This post is about my dog. And about so much more than my dog.
It’s also about me, and possibly you, too.
You see, when the pandemic hit, I was one of the lucky ones. Through a series of fortunate arrangements, I have been working remotely for the past two years. My dog loves this deal, and despite the constant teleporting between virtual meetings, I love it too. She lays by my feet all day. We enjoy lunch on the back porch. We go for walks in the evening. We are, as the saying goes, attached at the paw.
Which will be a problem in a few months when I return to the office.
For two years we have rarely been apart. She co-pilots our route to the curbside groceries. She mooches treats from every drive-through establishment in town. She protects me from the brave and friendly delivery people.
And pretty soon she will have to be okay without me.
Except I know – and perhaps you do too – that sometimes there is nothing okay about being apart from those we want to be with.
It’s been three years now since my father passed away.
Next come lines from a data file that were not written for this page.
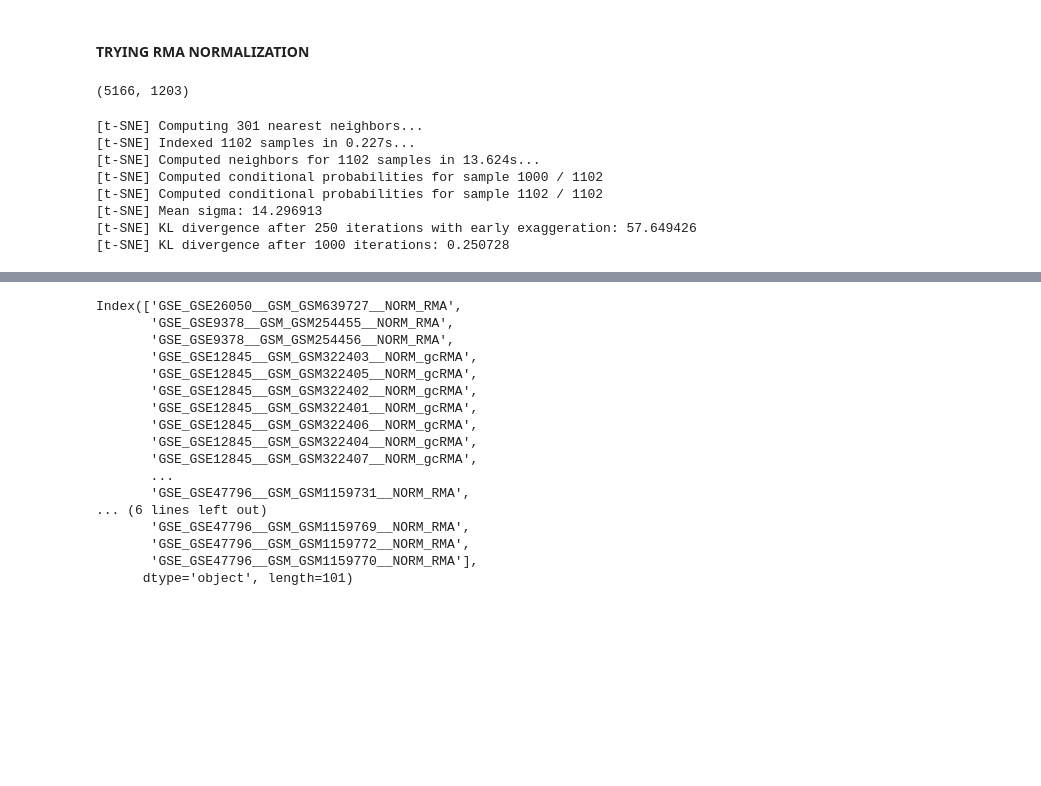
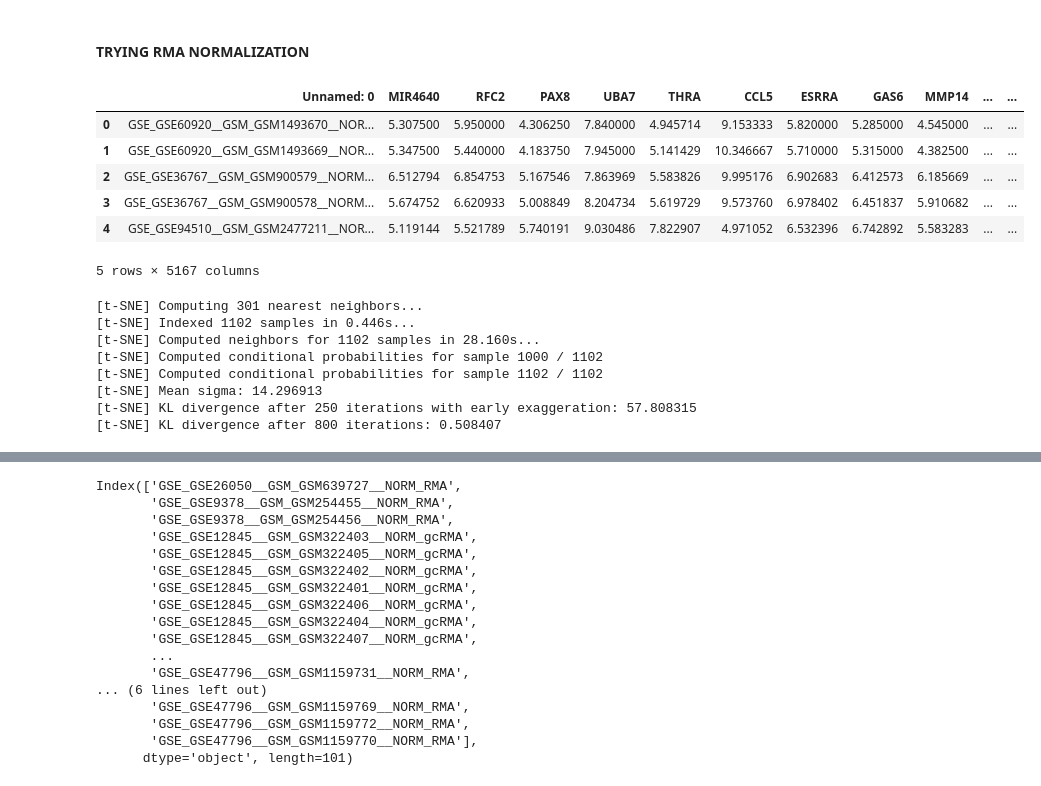
Before and after one commit to qu4drupole/DREAM_cell_deconvolution, a Jupyter notebook: Bulk_mircoarray/EDA_visualization.ipynb, the cells around one changed output, grey strips where cells are left out. Drawn from its saved outputs; the diff is of its cells as text; code cells hidden in the pictures; blank space fills up the shorter version.

```diff
--- a/Bulk_mircoarray/EDA_visualization.ipynb
+++ b/Bulk_mircoarray/EDA_visualization.ipynb
@@ -27,22 +29,28 @@ coarse_data = microarray_data(['CD4.T.cells', 'CD8.T.cells', 'NK.cells', 'B.cell
 coarseAll = coarse_data.mergeCellTypes()
 # %%
 # coarseAll.keys()
-coarseAll['merged_df'].shape
+test_df.head()
 # %% [output]
+|  | Unnamed: 0 | MIR4640 | RFC2 | PAX8 | UBA7 | THRA | CCL5 | ESRRA | GAS6 | MMP14 | ... | ... |
+| 0 | GSE_GSE60920__GSM_GSM1493670__NOR... | 5.307500 | 5.950000 | 4.306250 | 7.840000 | 4.945714 | 9.153333 | 5.820000 | 5.285000 | 4.545000 | ... | ... |
+| 1 | GSE_GSE60920__GSM_GSM1493669__NOR... | 5.347500 | 5.440000 | 4.183750 | 7.945000 | 5.141429 | 10.346667 | 5.710000 | 5.315000 | 4.382500 | ... | ... |
+| 2 | GSE_GSE36767__GSM_GSM900579__NORM... | 6.512794 | 6.854753 | 5.167546 | 7.863969 | 5.583826 | 9.995176 | 6.902683 | 6.412573 | 6.185669 | ... | ... |
+| 3 | GSE_GSE36767__GSM_GSM900578__NORM... | 5.674752 | 6.620933 | 5.008849 | 8.204734 | 5.619729 | 9.573760 | 6.978402 | 6.451837 | 5.910682 | ... | ... |
+| 4 | GSE_GSE94510__GSM_GSM2477211__NOR... | 5.119144 | 5.521789 | 5.740191 | 9.030486 | 7.822907 | 4.971052 | 6.532396 | 6.742892 | 5.583283 | ... | ... |
-(5166, 1203)
+5 rows × 5167 columns
 # %%
 test_df = coarseAll['merged_df'].copy()
 cellType = coarseAll['cellTypes'].copy()
 # %%
 tsne = TSNE(n_components=3, verbose=1, perplexity=100, n_iter=2000)
-tsne_results = tsne.fit_transform(test_df.drop(outliers,1).T)
+tsne_results = tsne.fit_transform(test_df)
 # %% [output]
 [t-SNE] Computing 301 nearest neighbors...
-[t-SNE] Indexed 1102 samples in 0.227s...
-[t-SNE] Computed neighbors for 1102 samples in 13.624s...
+[t-SNE] Indexed 1102 samples in 0.446s...
+[t-SNE] Computed neighbors for 1102 samples in 28.160s...
 [t-SNE] Computed conditional probabilities for sample 1000 / 1102
 [t-SNE] Computed conditional probabilities for sample 1102 / 1102
 [t-SNE] Mean sigma: 14.296913
-[t-SNE] KL divergence after 250 iterations with early exaggeration: 57.649426
-[t-SNE] KL divergence after 1000 iterations: 0.250728
+[t-SNE] KL divergence after 250 iterations with early exaggeration: 57.808315
+[t-SNE] KL divergence after 800 iterations: 0.508407
 # %%
```
Also changed, not shown: parts of 5 cells of this notebook, 6 other files.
I still catch myself expecting to see him, expecting to hear him, expecting to talk to him. I don’t think that will ever go away. The absence of his presence is nearly as tangible as his actual presence. It’s as though someone took that piece of my life and carved it into a metal ink press. The part that’s missing is the part that makes the picture when it’s stamped.
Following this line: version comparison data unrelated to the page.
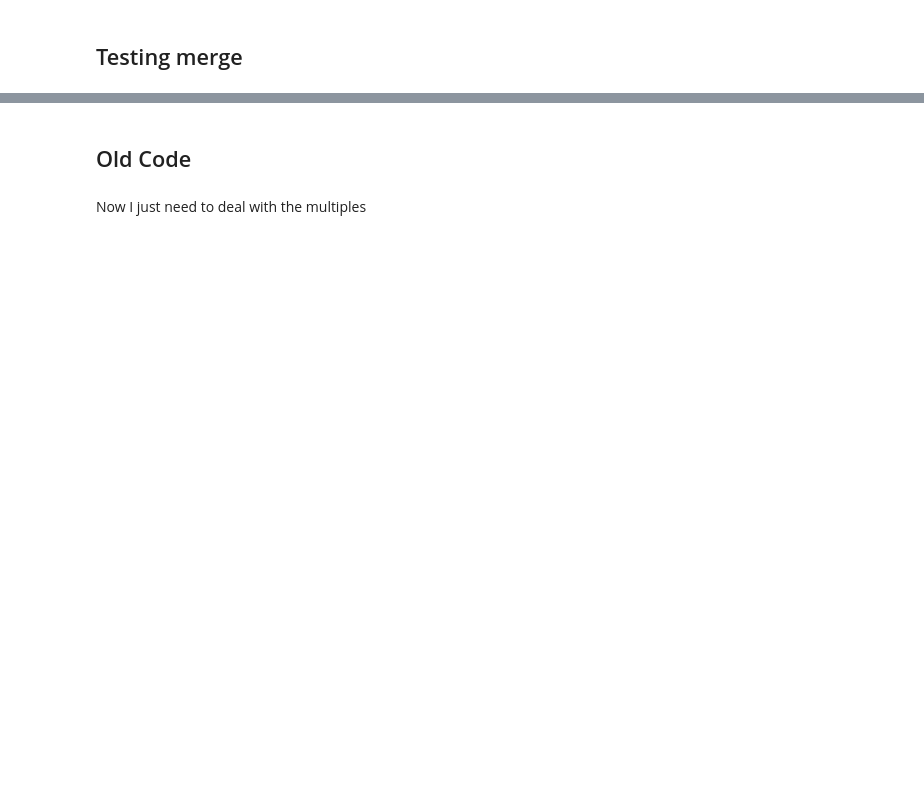
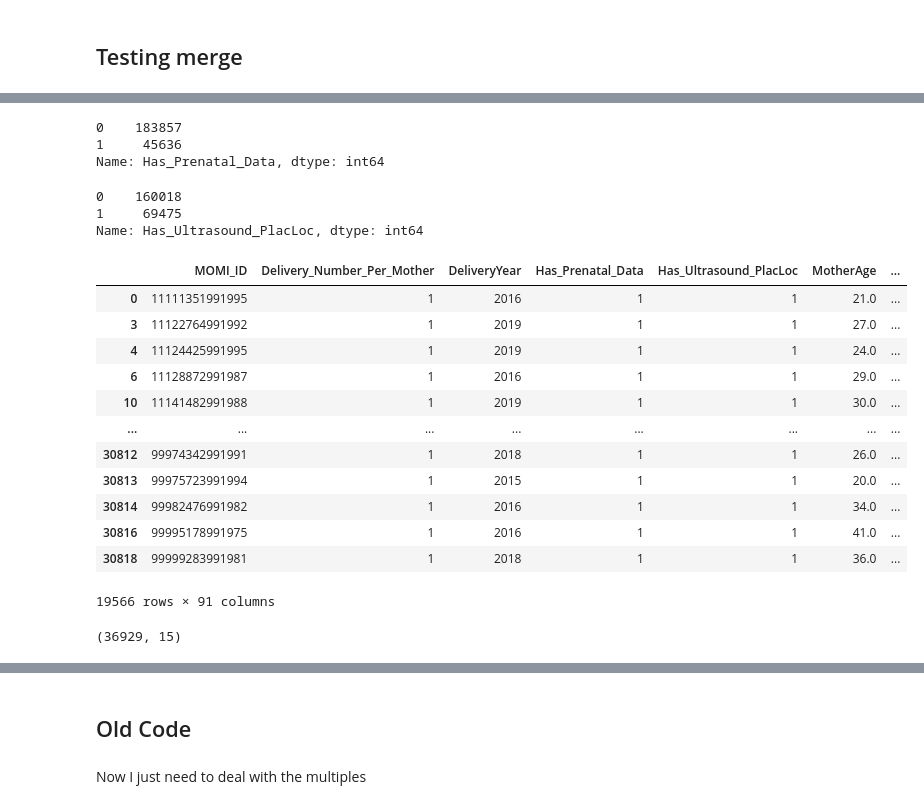
Before and after one commit to rachellb/Bennett_OUDSA5900, a Jupyter notebook: Descriptions/Momi Test.ipynb, the cells around one changed output, grey strips where cells are left out. Drawn from its saved outputs; the diff is of its cells as text; code cells hidden in the pictures; blank space fills up the shorter version.

Commit message:
Testing out final dataset for momi data

```diff
--- a/Descriptions/Momi Test.ipynb
+++ b/Descriptions/Momi Test.ipynb
@@ -45,6 +45,9 @@ momi['MIDGC'] = np.where(momi['MIDGC'] == 99, np.NaN, momi['MIDGC'])
 momi['MIDHEPB'] = np.where(momi['MIDHEPB'] == 99, np.NaN, momi['MIDHEPB'])
 momi['MIDTRICH'] = np.where(momi['MIDTRICH'] == 99, np.NaN, momi['MIDTRICH'])
 momi['MIDGBS'] = np.where(momi['MIDGBS'] == 99, np.NaN, momi['MIDGBS'])
+momi['MHXPARA'] = np.where(momi['MHXPARA'] == 99, np.NaN, momi['MHXPARA'])
+momi['MHXABORT'] = np.where(momi['MHXABORT'] == 99, np.NaN, momi['MHXABORT'])
+momi['MHXGRAV'] = np.where(momi['MHXGRAV'] == 99, np.NaN, momi['MHXGRAV'])
 momi['MomEducation_State'] = np.where(momi['MomEducation_State'] == 'Unknown', np.NaN, momi['MomEducation_State'])
 momi['DadEducation_State'] = np.where(momi['DadEducation_State'] == 'Unknown', np.NaN, momi['DadEducation_State'])
 momi['Smoke_b'] = np.where(momi['Smoke_b'] == 'Unknown (unable to assess)', np.NaN, momi['Smoke_b'])
@@ -52,6 +55,8 @@ momi['Race'] = np.where(momi['Race'].isin(['9', 'A']), np.NaN, momi['Race'])
 momi['Ethnicity'] = np.where(momi['Ethnicity'].isin(['UNSPECIFIED']), np.NaN, momi['Ethnicity'])
 momi['InfSex'] = np.where(momi['InfSex'] == 'U', np.NaN, momi['InfSex'])
 momi['InfSex'] = np.where(momi['InfSex'] == 'f', 'F', momi['InfSex'])
+
+
 
 
 # Dropping erroneous prenatal data. This data does not actually exist, is thousands of missing values
@@ -434,3 +435,11 @@ Index(['MOMI_ID', 'Delivery_Number_Per_Mother', 'DeliveryYear', 'DELWKSGT',
+# %%
+# Remove result of summing, shoud result in correct binary
+columns = ['Loc_Anterior', 'Loc_Posterior',
+'Loc_Lateral', 'Loc_Fundal', 'Loc_Previa',
+'Loc_LowLying', 'Loc_NonDiagnostic']
+for col in columns:
+    ultragroup[col] = np.where(((ultragroup[col] > 1)), 1,
+                                             ultragroup[col])
 # %% [markdown]
 ## Testing merge
 # %%
@@ -529 +498,13 @@ for c in testMerge.columns:
 Name: Loc_NonDiagnostic, dtype: int64
+# %%
+momi['Has_Prenatal_Data'].value_counts()
+# %% [output]
+0    183857
+1     45636
+Name: Has_Prenatal_Data, dtype: int64
+# %%
+momi['Has_Ultrasound_PlacLoc'].value_counts()
+# %% [output]
+0    160018
+1     69475
+Name: Has_Ultrasound_PlacLoc, dtype: int64
@@ -529,0 +513,30 @@ Name: Loc_NonDiagnostic, dtype: int64
+# %%
+momtest = momi.loc[(momi['Has_Ultrasound_PlacLoc']==1) & (momi['Has_Prenatal_Data']==1)]
+# %%
+testMerge = pd.merge(momtest,ultragroup[['MOMI_ID', 'Delivery_Number_Per_Mother', 'Loc_Anterior', 'Loc_Posterior',
+       'Loc_Lateral', 'Loc_Fundal', 'Loc_Previa',
+       'Loc_LowLying', 'Loc_NonDiagnostic']],on=['MOMI_ID', 'Delivery_Number_Per_Mother'], how='left')
+
+testMerge.dropna(subset=['Loc_Anterior', 'Loc_Posterior',
+       'Loc_Lateral', 'Loc_Fundal', 'Loc_Previa',
+       'Loc_LowLying', 'Loc_NonDiagnostic'], inplace=True)
+# %%
+testMerge
+# %% [output]
+|  | MOMI_ID | Delivery_Number_Per_Mother | DeliveryYear | Has_Prenatal_Data | Has_Ultrasound_PlacLoc | MotherAge | ... |
+| 0 | 11111351991995 | 1 | 2016 | 1 | 1 | 21.0 | ... |
+| 3 | 11122764991992 | 1 | 2019 | 1 | 1 | 27.0 | ... |
+| 4 | 11124425991995 | 1 | 2019 | 1 | 1 | 24.0 | ... |
+| 6 | 11128872991987 | 1 | 2016 | 1 | 1 | 29.0 | ... |
+| 10 | 11141482991988 | 1 | 2019 | 1 | 1 | 30.0 | ... |
+| ... | ... | ... | ... | ... | ... | ... | ... |
+| 30812 | 99974342991991 | 1 | 2018 | 1 | 1 | 26.0 | ... |
+| 30813 | 99975723991994 | 1 | 2015 | 1 | 1 | 20.0 | ... |
+| 30814 | 99982476991982 | 1 | 2016 | 1 | 1 | 34.0 | ... |
+| 30816 | 99995178991975 | 1 | 2016 | 1 | 1 | 41.0 | ... |
+| 30818 | 99999283991981 | 1 | 2018 | 1 | 1 | 36.0 | ... |
+19566 rows × 91 columns
+# %%
+ultragroup.shape
+# %% [output]
+(36929, 15)
```
Also changed, not shown: parts of 15 cells of this notebook, 4 other files.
It’s not gone. It’s just completely inverted. And I don’t like it at all.
If our definition of okay is who we were “before,” then we may never be okay again. Instead, we become okay with not being okay. We become okay with being who we are “after.”
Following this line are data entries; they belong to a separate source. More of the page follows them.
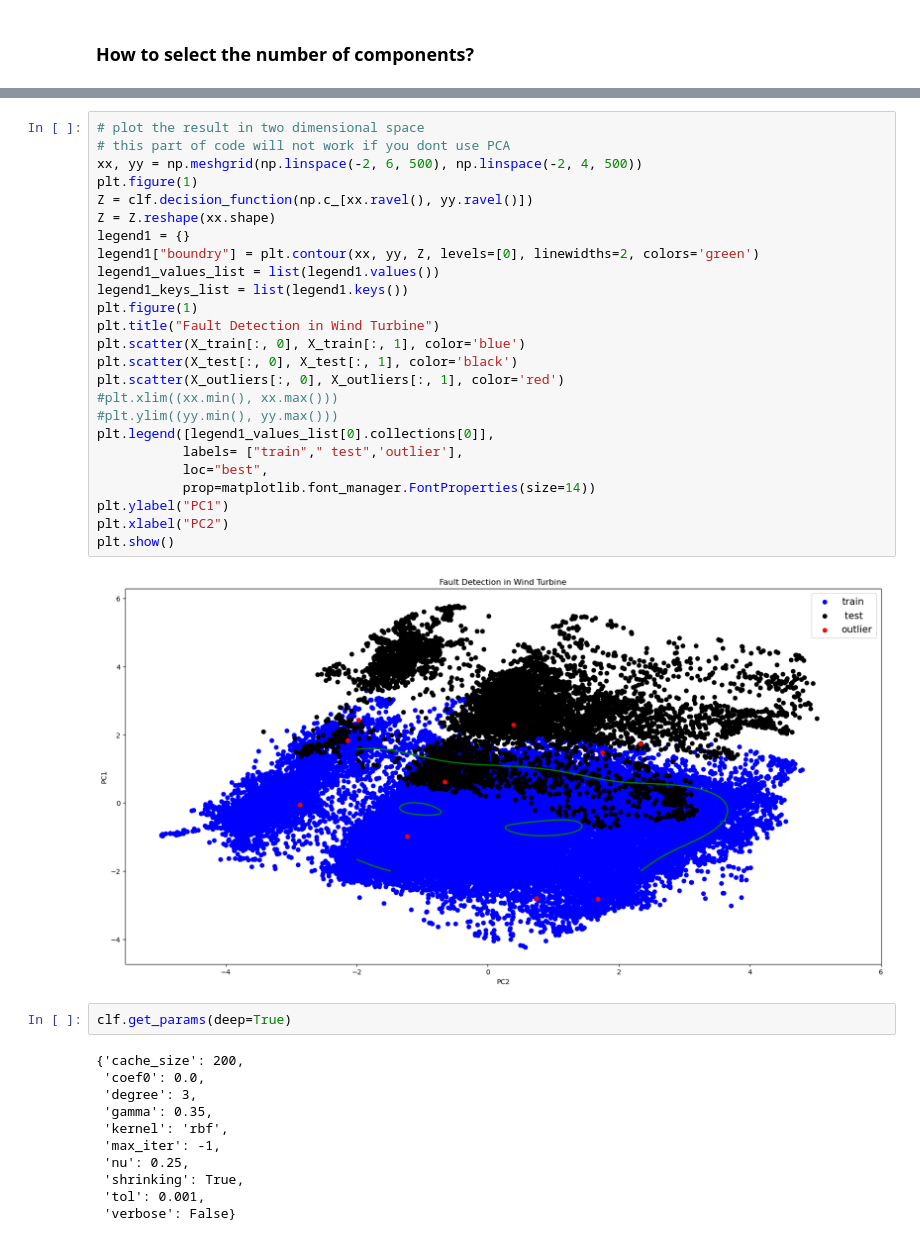
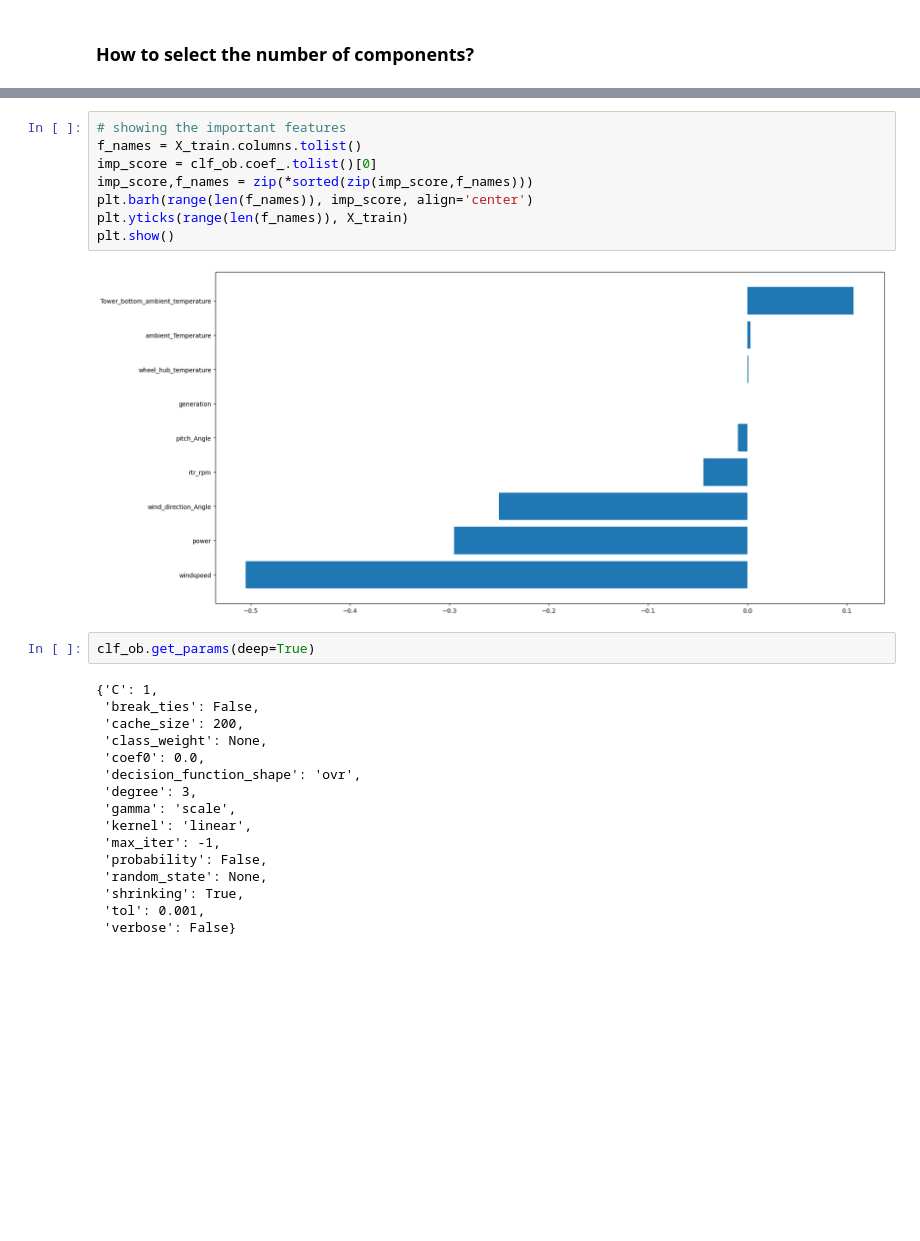
Before and after one commit to TejasPosupo/Data_Science, a Jupyter notebook: wind turbine fault detection/FaultDetection_wind.ipynb, the cells around one changed output, grey strips where cells are left out. Saved outputs shown, nothing was run; the diff lists cells and outputs as text; blank space fills up the shorter version.

```diff
--- a/wind turbine fault detection/FaultDetection_wind.ipynb
+++ b/wind turbine fault detection/FaultDetection_wind.ipynb
@@ -199,40 +274,28 @@ n_error_outliers = y_pred_outliers[y_pred_outliers == 1].size
-# %%
-# plot the result in two dimensional space
-# this part of code will not work if you dont use PCA
-xx, yy = np.meshgrid(np.linspace(-2, 6, 500), np.linspace(-2, 4, 500))
-plt.figure(1)
-Z = clf.decision_function(np.c_[xx.ravel(), yy.ravel()])
-Z = Z.reshape(xx.shape)
-legend1 = {}
-legend1["boundry"] = plt.contour(xx, yy, Z, levels=[0], linewidths=2, colors='green')
-legend1_values_list = list(legend1.values())
-legend1_keys_list = list(legend1.keys())
-plt.figure(1)
-plt.title("Fault Detection in Wind Turbine")
-plt.scatter(X_train[:, 0], X_train[:, 1], color='blue')
-plt.scatter(X_test[:, 0], X_test[:, 1], color='black')
-plt.scatter(X_outliers[:, 0], X_outliers[:, 1], color='red')
-#plt.xlim((xx.min(), xx.max()))
-#plt.ylim((yy.min(), yy.max()))
-plt.legend([legend1_values_list[0].collections[0]],
-           labels= ["train"," test",'outlier'],
-           loc="best",
-           prop=matplotlib.font_manager.FontProperties(size=14))
-plt.ylabel("PC1")
-plt.xlabel("PC2")
-plt.show()
-# %% [output]
-[figure, removed]
+# %%
+# showing the important features
+f_names = X_train.columns.tolist()
+imp_score = clf_ob.coef_.tolist()[0]
+imp_score,f_names = zip(*sorted(zip(imp_score,f_names)))
+plt.barh(range(len(f_names)), imp_score, align='center')
+plt.yticks(range(len(f_names)), X_train)
+plt.show()
+# %% [output]
+[figure, added]
 # %%
-clf.get_params(deep=True)
+clf_ob.get_params(deep=True)
 # %% [output]
-{'cache_size': 200,
+{'C': 1,
+ 'break_ties': False,
+ 'cache_size': 200,
+ 'class_weight': None,
  'coef0': 0.0,
+ 'decision_function_shape': 'ovr',
  'degree': 3,
- 'gamma': 0.35,
- 'kernel': 'rbf',
+ 'gamma': 'scale',
+ 'kernel': 'linear',
  'max_iter': -1,
- 'nu': 0.25,
+ 'probability': False,
+ 'random_state': None,
  'shrinking': True,
  'tol': 0.001,
  'verbose': False}
```
Also changed, not shown: parts of 21 cells of this notebook, 1 other file.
That’s what I’m working on with my dog now. The differently hard. And the differently joyful.
We’ve started a robust separation desensitization routine. A dozen times a day I walk out the front door and right back in. Or gather my keys and then set them back down. Every day we practice quiet crate time in the other room.
Little by little the panic is a little less panicked. Little by little she is learning – I hope – that she can be okay without me.
She might even find that although this is new, and it’s not what she asked for, that there will be good things, too. There will be opportunities she wouldn’t have had otherwise – and no, I don’t mean sneaking into the garbage unobserved.
What can any of us say about the road ahead? We can say this: that our eyes have not seen, our ears have not heard, and our hearts have not begun to imagine what God has prepared for those who love him. We have the strength of the Father guiding us through both the lines and the spaces. We can embrace both the joy and the pain. And we can cling to the one presence that we never need to be okay without.
This post was originally written for inspireafire.com.